*Material provided*:
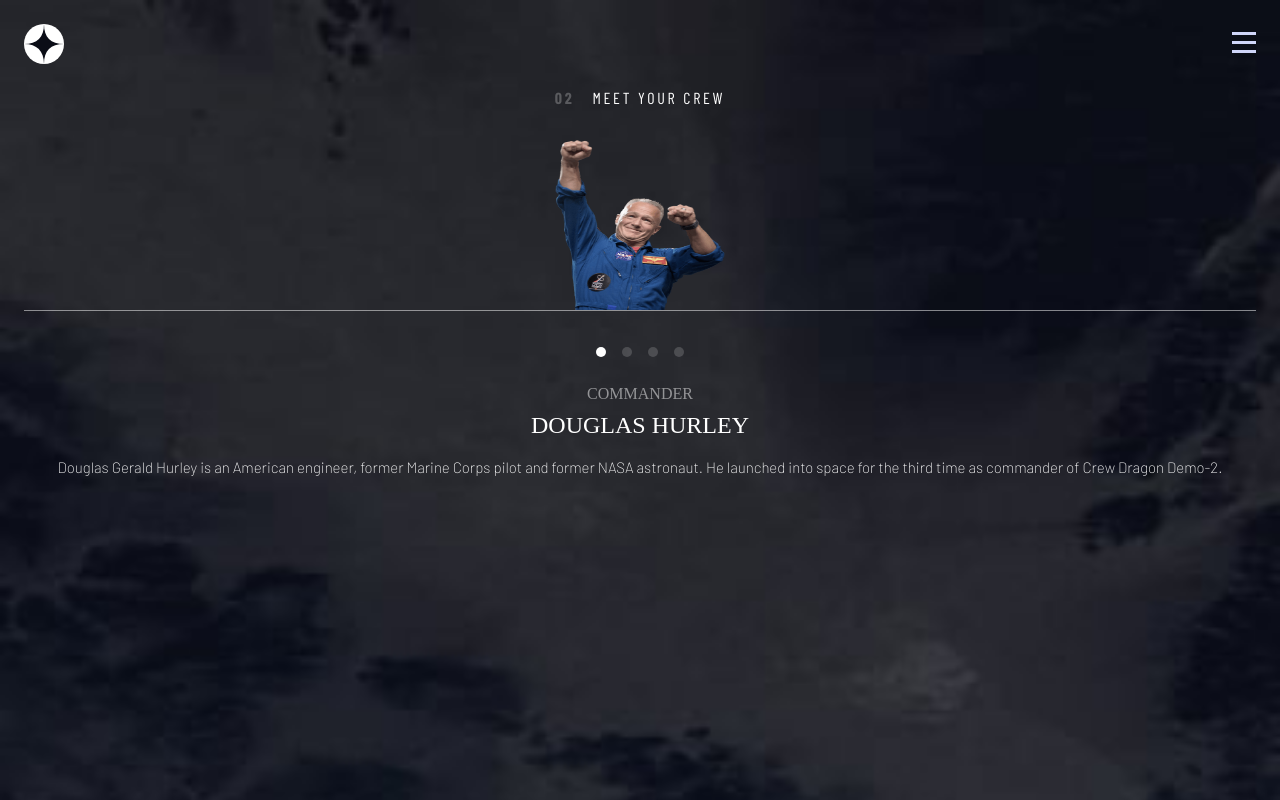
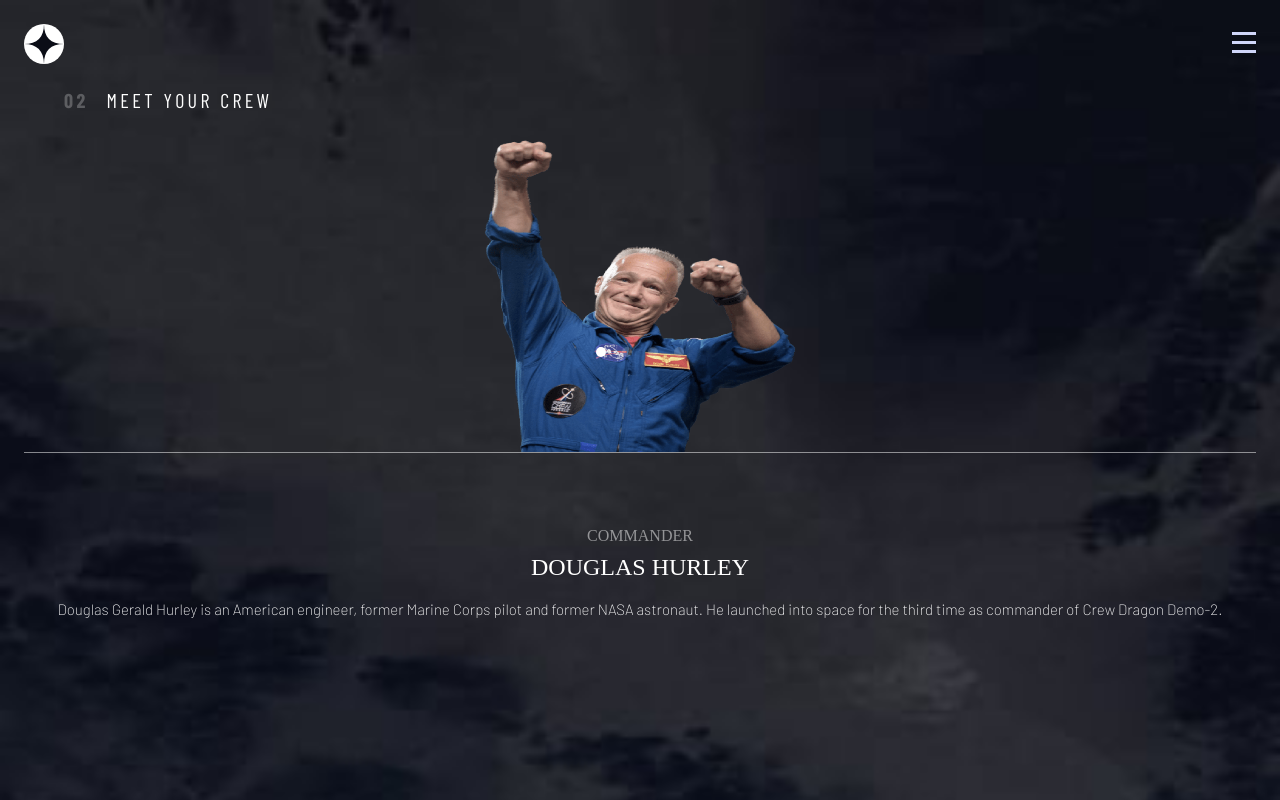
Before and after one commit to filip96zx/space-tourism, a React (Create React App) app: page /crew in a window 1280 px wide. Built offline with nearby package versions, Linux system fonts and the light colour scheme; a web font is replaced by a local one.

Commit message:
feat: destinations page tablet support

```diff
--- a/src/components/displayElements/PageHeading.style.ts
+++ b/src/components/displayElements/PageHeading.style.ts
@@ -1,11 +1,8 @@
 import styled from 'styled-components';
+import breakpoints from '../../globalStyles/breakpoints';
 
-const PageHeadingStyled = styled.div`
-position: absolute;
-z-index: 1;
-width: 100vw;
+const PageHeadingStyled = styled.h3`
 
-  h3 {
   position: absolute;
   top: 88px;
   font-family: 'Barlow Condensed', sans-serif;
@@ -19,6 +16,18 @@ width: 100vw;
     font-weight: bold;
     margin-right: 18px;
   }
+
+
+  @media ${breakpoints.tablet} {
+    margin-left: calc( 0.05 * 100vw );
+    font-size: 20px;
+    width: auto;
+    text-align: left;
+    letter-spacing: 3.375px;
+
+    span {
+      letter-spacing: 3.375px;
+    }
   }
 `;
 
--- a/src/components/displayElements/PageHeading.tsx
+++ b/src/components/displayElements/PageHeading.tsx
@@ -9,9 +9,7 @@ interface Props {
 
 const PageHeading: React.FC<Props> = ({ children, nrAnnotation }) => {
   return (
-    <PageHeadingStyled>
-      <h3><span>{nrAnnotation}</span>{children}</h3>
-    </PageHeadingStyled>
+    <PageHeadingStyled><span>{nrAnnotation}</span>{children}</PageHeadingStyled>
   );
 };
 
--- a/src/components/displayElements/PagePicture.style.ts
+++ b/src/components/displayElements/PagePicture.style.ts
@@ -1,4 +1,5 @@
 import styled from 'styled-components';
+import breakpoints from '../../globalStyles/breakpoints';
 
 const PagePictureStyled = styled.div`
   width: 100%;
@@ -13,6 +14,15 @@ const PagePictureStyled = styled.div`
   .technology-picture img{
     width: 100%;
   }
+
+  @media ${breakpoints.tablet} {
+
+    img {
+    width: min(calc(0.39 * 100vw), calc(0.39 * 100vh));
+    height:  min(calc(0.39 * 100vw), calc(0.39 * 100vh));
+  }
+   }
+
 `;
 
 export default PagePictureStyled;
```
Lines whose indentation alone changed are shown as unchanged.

*Work to complete*: Reproduce every line in the data that has the word "const" in it.

*Solution to the exercise*:
-const PageHeadingStyled = styled.div`
+const PageHeadingStyled = styled.h3`
 const PageHeading: React.FC<Props> = ({ children, nrAnnotation }) => {
 const PagePictureStyled = styled.div`
@@ -13,6 +14,15 @@ const PagePictureStyled = styled.div`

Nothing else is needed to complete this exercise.